To be eligible for the HIPC Initiative a country must:
1. Face unsustainable debt situation after the full the full application of the traditional debt relief mechanisms (such as the application of Naples terms under the Paris Club agreement). A country's debt level is considered unsustainable if debt-to-export levels are above a fixed ratio of 150 percent ;or, where countries have very open economies where the exclusive reliance on external indicators may not adequately reflect the fiscal burden of external debt the debt-to-government revenues are above of 250 percent.
2. Be only eligible for highly concessional assistance from the International Development Association (IDA), the part of the World Bank that lends on highly concessional terms, and from the IMF's Poverty Reduction and Growth Facility(PGRF).
3. Establish a track record of reform and develops a Poverty Reduction Strategy Paper(PRSP) that involves civil society participation.

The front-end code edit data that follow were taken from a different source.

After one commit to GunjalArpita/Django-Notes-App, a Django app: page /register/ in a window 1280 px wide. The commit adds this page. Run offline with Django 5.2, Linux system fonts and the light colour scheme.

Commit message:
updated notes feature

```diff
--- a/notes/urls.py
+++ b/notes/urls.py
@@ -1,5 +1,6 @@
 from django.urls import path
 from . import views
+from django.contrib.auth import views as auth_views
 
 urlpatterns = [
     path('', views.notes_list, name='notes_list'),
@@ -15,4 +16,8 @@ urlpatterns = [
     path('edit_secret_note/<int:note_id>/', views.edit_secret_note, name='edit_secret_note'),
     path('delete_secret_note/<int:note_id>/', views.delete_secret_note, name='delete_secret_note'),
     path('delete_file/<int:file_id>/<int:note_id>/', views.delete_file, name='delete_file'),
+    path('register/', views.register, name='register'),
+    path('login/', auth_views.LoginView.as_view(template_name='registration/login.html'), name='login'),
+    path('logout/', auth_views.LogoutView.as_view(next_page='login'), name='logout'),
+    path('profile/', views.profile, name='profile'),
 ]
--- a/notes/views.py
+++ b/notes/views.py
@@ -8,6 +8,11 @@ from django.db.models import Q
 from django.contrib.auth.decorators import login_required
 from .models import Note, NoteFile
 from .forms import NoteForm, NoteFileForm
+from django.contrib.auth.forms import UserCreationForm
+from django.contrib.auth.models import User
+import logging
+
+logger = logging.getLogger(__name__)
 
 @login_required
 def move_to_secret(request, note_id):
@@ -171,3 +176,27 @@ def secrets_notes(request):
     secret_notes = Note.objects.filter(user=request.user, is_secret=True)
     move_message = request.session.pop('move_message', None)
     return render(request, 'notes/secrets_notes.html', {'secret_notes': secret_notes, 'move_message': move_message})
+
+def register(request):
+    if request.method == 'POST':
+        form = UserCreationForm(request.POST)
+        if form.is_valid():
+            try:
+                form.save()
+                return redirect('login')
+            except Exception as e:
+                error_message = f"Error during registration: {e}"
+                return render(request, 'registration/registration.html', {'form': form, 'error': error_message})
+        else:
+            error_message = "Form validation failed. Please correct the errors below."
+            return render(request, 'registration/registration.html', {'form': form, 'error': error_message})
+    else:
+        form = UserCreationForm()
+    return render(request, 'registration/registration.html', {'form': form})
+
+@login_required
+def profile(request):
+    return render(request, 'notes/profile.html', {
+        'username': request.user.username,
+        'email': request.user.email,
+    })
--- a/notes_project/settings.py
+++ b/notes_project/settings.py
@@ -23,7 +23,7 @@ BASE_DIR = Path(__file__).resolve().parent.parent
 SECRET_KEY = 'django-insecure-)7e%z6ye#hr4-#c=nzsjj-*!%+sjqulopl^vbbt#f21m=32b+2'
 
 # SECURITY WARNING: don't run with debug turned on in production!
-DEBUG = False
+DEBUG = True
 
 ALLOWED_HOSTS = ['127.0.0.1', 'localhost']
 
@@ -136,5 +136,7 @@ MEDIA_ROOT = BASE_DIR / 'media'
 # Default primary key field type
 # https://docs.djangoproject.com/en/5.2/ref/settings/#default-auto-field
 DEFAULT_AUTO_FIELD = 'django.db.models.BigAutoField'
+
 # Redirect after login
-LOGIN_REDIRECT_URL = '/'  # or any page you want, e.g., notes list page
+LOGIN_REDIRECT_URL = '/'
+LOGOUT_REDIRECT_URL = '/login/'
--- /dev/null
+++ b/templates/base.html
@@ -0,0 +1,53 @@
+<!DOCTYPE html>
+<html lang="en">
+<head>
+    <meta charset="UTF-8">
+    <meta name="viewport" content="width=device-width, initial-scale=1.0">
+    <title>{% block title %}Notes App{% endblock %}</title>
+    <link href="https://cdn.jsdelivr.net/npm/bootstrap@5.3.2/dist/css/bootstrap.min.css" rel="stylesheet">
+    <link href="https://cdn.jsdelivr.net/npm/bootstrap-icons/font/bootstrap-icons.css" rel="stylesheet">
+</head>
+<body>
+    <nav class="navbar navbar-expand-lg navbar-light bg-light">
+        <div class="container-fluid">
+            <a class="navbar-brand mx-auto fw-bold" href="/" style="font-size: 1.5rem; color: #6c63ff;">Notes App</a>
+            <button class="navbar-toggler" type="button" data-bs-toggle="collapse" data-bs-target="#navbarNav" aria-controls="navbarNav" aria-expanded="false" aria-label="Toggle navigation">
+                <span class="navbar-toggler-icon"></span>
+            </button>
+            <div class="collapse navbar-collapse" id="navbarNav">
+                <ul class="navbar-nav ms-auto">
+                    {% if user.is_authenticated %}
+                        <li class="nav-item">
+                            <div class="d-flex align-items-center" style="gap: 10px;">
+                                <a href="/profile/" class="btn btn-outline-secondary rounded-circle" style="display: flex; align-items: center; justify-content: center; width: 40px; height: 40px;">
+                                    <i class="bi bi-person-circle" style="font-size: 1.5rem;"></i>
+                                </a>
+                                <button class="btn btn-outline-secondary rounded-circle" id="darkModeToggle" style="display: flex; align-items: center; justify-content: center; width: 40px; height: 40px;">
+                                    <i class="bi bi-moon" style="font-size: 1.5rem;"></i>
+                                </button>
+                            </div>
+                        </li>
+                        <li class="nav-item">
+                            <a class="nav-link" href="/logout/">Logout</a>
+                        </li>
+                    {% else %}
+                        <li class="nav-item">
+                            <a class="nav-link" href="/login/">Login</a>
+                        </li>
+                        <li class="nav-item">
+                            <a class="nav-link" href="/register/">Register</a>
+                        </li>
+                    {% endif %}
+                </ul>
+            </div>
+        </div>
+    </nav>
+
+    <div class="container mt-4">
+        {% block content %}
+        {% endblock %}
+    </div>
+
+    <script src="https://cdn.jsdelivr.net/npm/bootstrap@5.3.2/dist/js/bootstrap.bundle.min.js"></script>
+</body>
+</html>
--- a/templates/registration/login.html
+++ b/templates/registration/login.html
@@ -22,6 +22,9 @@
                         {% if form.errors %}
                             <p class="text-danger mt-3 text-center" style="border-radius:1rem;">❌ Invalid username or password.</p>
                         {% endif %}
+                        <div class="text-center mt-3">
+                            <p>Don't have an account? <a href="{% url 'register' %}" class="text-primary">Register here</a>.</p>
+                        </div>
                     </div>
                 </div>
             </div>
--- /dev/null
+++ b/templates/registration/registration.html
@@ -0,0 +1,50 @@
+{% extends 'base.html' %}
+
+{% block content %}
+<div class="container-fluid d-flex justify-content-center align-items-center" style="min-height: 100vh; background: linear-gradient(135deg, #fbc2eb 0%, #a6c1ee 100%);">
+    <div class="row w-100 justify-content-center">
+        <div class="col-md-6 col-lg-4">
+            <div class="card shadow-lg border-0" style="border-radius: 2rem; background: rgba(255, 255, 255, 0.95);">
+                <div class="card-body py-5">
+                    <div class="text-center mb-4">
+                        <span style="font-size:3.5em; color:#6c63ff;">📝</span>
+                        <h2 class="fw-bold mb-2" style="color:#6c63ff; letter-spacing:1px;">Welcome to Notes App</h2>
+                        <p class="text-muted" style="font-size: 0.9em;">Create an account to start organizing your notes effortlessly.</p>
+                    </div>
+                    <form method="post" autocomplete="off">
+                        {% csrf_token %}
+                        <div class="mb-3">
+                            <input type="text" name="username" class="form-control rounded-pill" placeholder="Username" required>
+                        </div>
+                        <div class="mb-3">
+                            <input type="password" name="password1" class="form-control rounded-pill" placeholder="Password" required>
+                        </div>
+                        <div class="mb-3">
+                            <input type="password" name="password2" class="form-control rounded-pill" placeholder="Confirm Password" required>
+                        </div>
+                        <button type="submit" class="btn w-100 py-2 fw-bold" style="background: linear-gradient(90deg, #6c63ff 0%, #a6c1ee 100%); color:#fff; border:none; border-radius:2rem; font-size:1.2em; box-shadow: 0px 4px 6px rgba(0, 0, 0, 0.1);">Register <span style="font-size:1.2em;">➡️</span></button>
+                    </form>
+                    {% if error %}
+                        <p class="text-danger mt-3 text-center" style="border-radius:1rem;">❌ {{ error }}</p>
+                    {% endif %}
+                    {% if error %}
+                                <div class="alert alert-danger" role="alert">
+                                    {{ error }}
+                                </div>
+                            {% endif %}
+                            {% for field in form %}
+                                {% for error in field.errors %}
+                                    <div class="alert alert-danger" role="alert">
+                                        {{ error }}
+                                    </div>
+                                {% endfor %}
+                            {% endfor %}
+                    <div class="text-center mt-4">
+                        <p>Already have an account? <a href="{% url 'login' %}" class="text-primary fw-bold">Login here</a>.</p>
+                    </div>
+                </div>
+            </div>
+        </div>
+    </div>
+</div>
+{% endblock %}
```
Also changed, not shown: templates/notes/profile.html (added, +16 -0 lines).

In order to reach decision point, a country should have a track record of macroeconomic stability, have prepared an Interim Poverty Reduction Strategy Paper, and cleared any outstanding arrears. At which point, staffs of the World Bank and IMFcarry out a loan by loan debt sustainability analysis to determine the level of indebtedness of the country and the amount of debt relief it may receive. Countries begin receiving interim relief on a provisional basis at this time.
The interim period between a country's decision and completion points varies, according to how rapidly a country can implement its poverty reduction strategy and maintain macroeconomic stability.
For a country to reach completion point it must maintain macroeconomic stability under a PGRF-supported program, carry out key structural and social reforms as agreed upon at the decision point, and implement a PRSP satisfactorily for one year . Once a country reaches completion point it receives the full amount of debt relief which now becomes irrevocable.
The framework also includes a provision by which additional debt relief, "topping-up", could be committed at the completion point in exceptional cases when exogenous factors cause fundamental changes to a country's economic circumstances.
Flow Chart: Steps of the HIPC Initiative